#### [Problem requirements]
Only the count is expected: the number of lines below that contain "rootfs".

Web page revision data
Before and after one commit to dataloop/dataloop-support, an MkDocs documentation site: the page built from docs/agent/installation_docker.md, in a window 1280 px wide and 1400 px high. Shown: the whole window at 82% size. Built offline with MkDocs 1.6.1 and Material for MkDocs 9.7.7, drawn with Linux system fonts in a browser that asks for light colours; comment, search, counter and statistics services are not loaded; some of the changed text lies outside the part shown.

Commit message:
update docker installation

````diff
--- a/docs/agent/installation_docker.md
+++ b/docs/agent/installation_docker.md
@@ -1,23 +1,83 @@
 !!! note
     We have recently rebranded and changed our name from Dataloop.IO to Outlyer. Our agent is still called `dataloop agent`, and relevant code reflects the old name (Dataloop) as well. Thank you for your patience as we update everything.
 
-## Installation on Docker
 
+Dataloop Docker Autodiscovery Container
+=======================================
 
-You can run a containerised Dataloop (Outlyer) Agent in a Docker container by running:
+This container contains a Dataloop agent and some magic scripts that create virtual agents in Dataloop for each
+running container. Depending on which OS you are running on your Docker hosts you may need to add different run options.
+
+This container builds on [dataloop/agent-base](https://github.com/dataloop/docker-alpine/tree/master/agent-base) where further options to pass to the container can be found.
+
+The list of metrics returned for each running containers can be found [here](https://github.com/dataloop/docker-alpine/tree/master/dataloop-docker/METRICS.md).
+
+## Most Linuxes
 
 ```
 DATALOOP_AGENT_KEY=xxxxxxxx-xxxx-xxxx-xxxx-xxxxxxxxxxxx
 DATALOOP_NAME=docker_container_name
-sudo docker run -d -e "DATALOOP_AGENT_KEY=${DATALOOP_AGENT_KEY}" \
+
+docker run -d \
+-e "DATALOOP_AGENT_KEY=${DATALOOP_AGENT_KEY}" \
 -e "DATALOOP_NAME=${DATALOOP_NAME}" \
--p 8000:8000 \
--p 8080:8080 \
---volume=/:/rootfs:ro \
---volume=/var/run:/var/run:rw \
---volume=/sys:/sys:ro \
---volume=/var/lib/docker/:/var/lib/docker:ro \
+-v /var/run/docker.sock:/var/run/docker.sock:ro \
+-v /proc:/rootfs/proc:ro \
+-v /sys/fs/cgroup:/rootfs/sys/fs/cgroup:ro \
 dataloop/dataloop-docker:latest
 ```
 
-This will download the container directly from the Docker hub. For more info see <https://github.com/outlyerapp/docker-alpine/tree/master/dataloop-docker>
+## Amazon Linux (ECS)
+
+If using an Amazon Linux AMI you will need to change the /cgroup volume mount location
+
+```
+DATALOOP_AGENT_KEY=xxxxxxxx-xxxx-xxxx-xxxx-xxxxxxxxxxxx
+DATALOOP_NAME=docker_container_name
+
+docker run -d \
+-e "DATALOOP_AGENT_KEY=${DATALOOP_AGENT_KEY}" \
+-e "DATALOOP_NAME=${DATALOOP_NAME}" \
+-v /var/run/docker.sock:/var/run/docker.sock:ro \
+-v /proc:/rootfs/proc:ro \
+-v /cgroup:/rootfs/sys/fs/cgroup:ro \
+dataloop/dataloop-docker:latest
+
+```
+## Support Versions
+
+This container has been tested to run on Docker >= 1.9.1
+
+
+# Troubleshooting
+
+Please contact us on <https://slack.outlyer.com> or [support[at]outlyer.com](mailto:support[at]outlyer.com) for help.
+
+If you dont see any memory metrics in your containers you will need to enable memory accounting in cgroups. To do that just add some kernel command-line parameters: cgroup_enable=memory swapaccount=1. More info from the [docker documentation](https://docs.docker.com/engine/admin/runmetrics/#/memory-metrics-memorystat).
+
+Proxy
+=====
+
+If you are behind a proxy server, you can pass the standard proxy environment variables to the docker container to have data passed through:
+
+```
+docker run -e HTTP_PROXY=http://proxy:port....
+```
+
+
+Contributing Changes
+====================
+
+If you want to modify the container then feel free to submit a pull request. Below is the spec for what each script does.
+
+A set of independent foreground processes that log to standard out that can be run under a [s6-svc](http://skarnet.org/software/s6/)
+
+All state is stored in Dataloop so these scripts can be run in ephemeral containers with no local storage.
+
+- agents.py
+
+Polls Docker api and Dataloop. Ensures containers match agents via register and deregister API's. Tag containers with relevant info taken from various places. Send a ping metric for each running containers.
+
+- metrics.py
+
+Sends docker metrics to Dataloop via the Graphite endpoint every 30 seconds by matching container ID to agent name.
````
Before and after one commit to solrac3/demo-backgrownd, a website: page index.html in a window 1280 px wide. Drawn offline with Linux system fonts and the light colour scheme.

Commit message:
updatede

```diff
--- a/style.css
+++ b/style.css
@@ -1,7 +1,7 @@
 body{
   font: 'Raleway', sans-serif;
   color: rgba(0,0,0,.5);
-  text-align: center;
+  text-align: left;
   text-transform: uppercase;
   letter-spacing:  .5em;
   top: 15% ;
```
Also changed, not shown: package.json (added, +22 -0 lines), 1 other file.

#### [Task answer]
5